If it’s looking like a white Christmas for you this year, then great! More fun for the whole family. Having snow on the ground just in time for the holidays can seem like a festive movie scene come to life but know that your snowy or icy walkway can be a liability!

If you’re expecting guests this holiday season, or even if you aren’t but may have neighbours passing by your home or delivery people leaving presents at your doorstep (or Santa?) it’s a good idea to stay on top of your pathway’s condition. From the sidewalk in front of your home to your driveway and your front steps, make sure to shovel and salt accordingly to ensure the path leading up to your door is as clear and safe as possible. While ice is melting, consider marking any slippery spots. And, if you’re expecting elderly guests or guests with mobility issues, lend them a hand and help them to your front door to ensure they get there safely!

Serve Alcohol with Caution

Planning to serve booze this holiday season? There’s a lot of reasons why households might choose to incorporate liquor as part of their celebrations, and to each their own. However, consuming alcohol can seriously impair people’s judgement, and over imbibing may result in your party guests engaging in potentially risky behaviors, like unsafe cooking, impaired driving, or other activities that could result in accidents or injuries – which you, as the party host and server of alcohol, could be held liable for.

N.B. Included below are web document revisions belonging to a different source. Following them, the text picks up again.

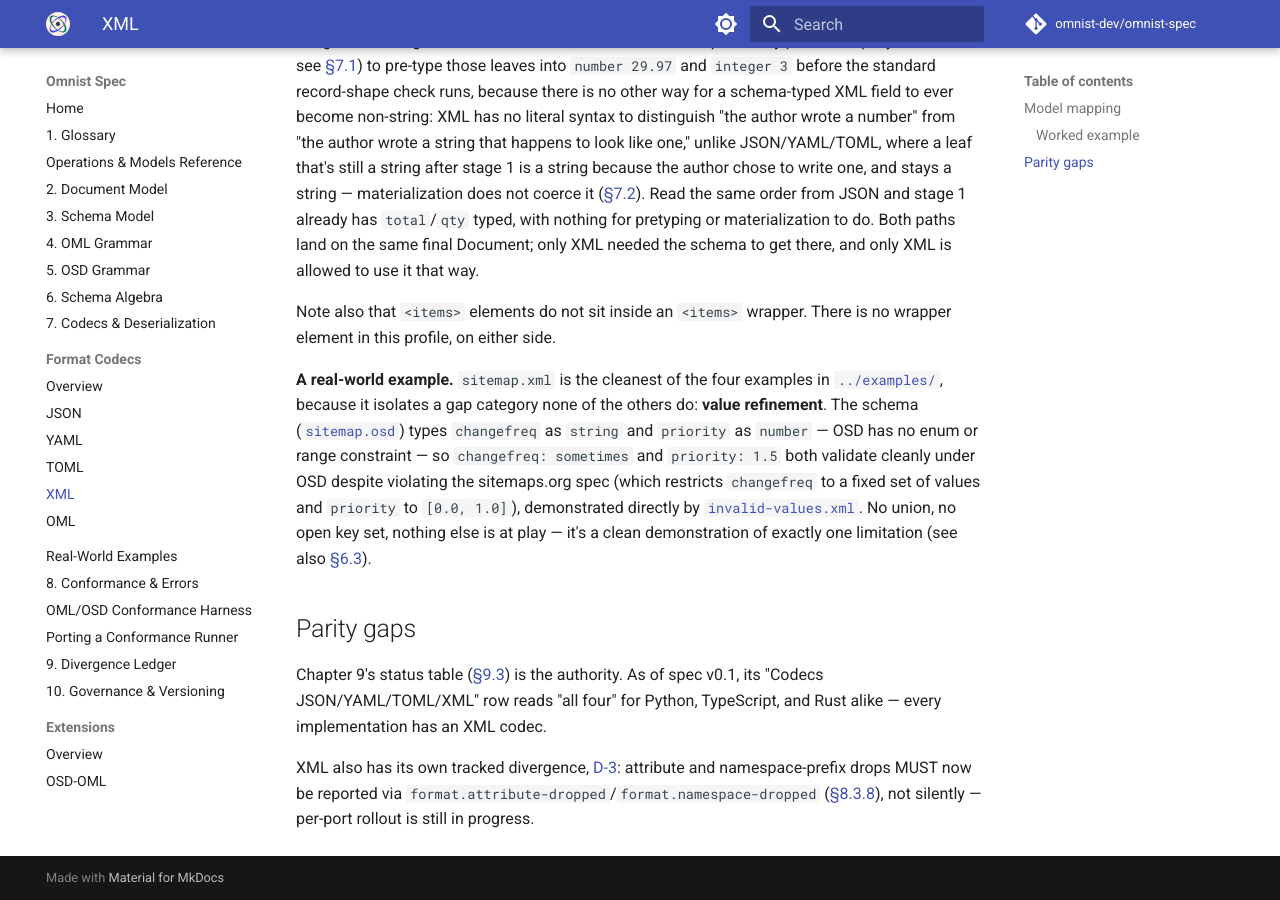
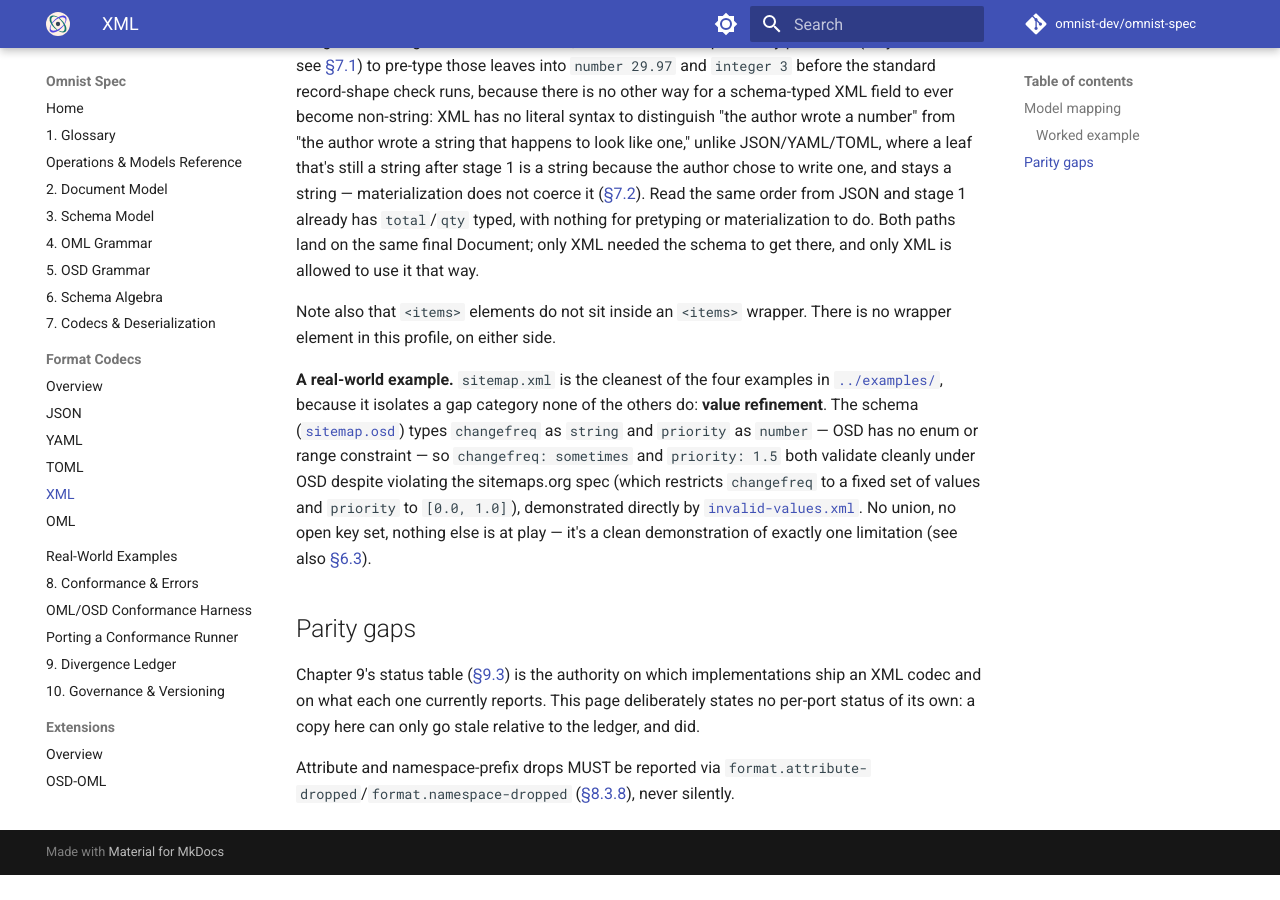
Before and after one commit to omnist-dev/omnist-spec, an MkDocs documentation site: the page built from docs/formats/xml.md, in a window 1280 px wide and 900 px high, scrolled down 1776 px. Built offline with MkDocs 1.6.1 and Material for MkDocs 9.7.7, drawn with Linux system fonts in a browser that asks for light colours; comment, search, counter and statistics services are not loaded; after the commit the page ends 2651 px from its top, so only the background shows below that.

Commit message:
Fix citation rot from the spec audit (#64, #65, #67), v0.9.2-beta
First fix batch from the whole-spec quality audit. Citation rot only -- no
normative rule changed, no implementation affected, no vector touched.

#64 formats/json.md described NaN/Infinity as substitute-null-and-report
with a strict-mode escape. Sec8.3.8 superseded that with unconditional
write.unsupported-value, stating outright that "a previous version of this
spec had all five succeed anyway". The conformance vector was updated at the
time; this prose was not -- and the vector cites this very page as its
authority, so a reader following the citation landed on the behavior the
vector exists to forbid. Rewritten to match Sec8.3.8 and to cite it rather
than restate its reasoning, so the two cannot drift apart again.

#67 formats/xml.md's "Parity gaps" carried three stale claims, two more
than the issue recorded: a retired D-3 ledger citation, "per-port rollout is
still in progress" (it finished), and "As of spec v0.1 ... for Python,
TypeScript, and Rust alike" (there are five ports, and the spec is at v0.9).
Replaced with a pointer to Sec9.3 and no inline status whatsoever -- a
status copy outside the ledger can only rot, and this one did, three ways.

#65 the divergence ledger's entry IDs collided with chapter 2's
Document-model rules: both were D-N, and 08-conformance-and-errors.md used
both meanings in the same file (line 188 meant a ledger entry, line 382
means D-1/D-3 edge ordering). Ledger entries are now DIV-N, with the
convention and its rationale stated in Sec9.4 itself rather than only
implied by the porting guide. Both citations left dangling by deleted
entries are resolved: Sec8.3.8's D-3 now points at Sec9.3's table, and the
porting guide's D-7 worked example is rewritten to make its point without
citing an entry that no longer exists.

Sec9.4 also gains a warning to check for inbound citations before deleting
an entry. The ledger deletes resolved entries by design, which is right,
but nothing checked what pointed at them -- that is how both dangling
references arose.

Verified: mkdocs build --strict clean, check_version_sync.py passes, and
every remaining D-N reference in the docs confirmed to be a legitimate
chapter-2 rule citation.

Co-Authored-By: Claude Opus 5 <noreply@anthropic.com>

```diff
--- a/docs/formats/xml.md
+++ b/docs/formats/xml.md
@@ -121,12 +121,11 @@ demonstration of exactly one limitation (see also
 ## Parity gaps
 
 Chapter 9's status table ([§9.3](../09-divergence-ledger.md#93-current-status))
-is the authority. As of spec v0.1, its "Codecs JSON/YAML/TOML/XML" row reads
-"all four" for Python, TypeScript, and Rust alike — every implementation has
-an XML codec.
+is the authority on which implementations ship an XML codec and on what each
+one currently reports. This page deliberately states no per-port status of its
+own: a copy here can only go stale relative to the ledger, and did.
 
-XML also has its own tracked divergence, [D-3](../09-divergence-ledger.md#94-known-open-divergences):
-attribute and namespace-prefix drops MUST now be reported via
+Attribute and namespace-prefix drops MUST be reported via
 `format.attribute-dropped`/`format.namespace-dropped`
 ([§8.3.8](../08-conformance-and-errors.md#838-format-codec-adjustments)),
-not silently — per-port rollout is still in progress.
+never silently.
```
Also changed, not shown: CHANGELOG.md (+30 -0 lines), docs/08-conformance-and-errors.md (+3 -3 lines), docs/09-divergence-ledger.md (+12 -0 lines), docs/formats/json.md (+7 -4 lines), docs/porting-a-conformance-runner.md (+4 -4 lines).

Alcohol can be the cause of numerous liability claims, from contributing to an increased risk of falls (or even fights, with the wrong crowd), an increased incidence of drunk driving, legal consequences, cooking mishaps, and more.

In order to mitigate these risks, individuals drinking during the holiday festivities need to manage their intake responsibly. However, as the host, you’re technically legally liable for their wellbeing, so make sure you’re providing alternatives for getting home such as designated drivers, cabs, or Uber. You should also encourage moderation and responsible drinking for all your guests.

Your Home Insurance and Holiday Liabilities

Although we’d like to do our best to prevent every possible mishap and ensure your holiday season goes off without issue, sometimes things happen. When they do, it’s good to know that you’re protected. As the host of your upcoming holiday festivities, make sure to cover all corners and review with your policy to ensure you have adequate coverage. Be mindful of unattended flames, paper-y or flammable décor, slippery walkways, and if you’re planning to make alcohol a part of your get-together, make sure that everyone who indulges does so responsibly and has a safe way to make it home!

And, as we roll into December, the team here at AHI Group wants to wish you happy holidays! However you choose to celebrate (and even if you don’t) we hope that you and your household stay safe, enjoy your time with your loved ones, and if you ever have any questions about your policy or what it covers feel free to reach out and discuss with one of our agents.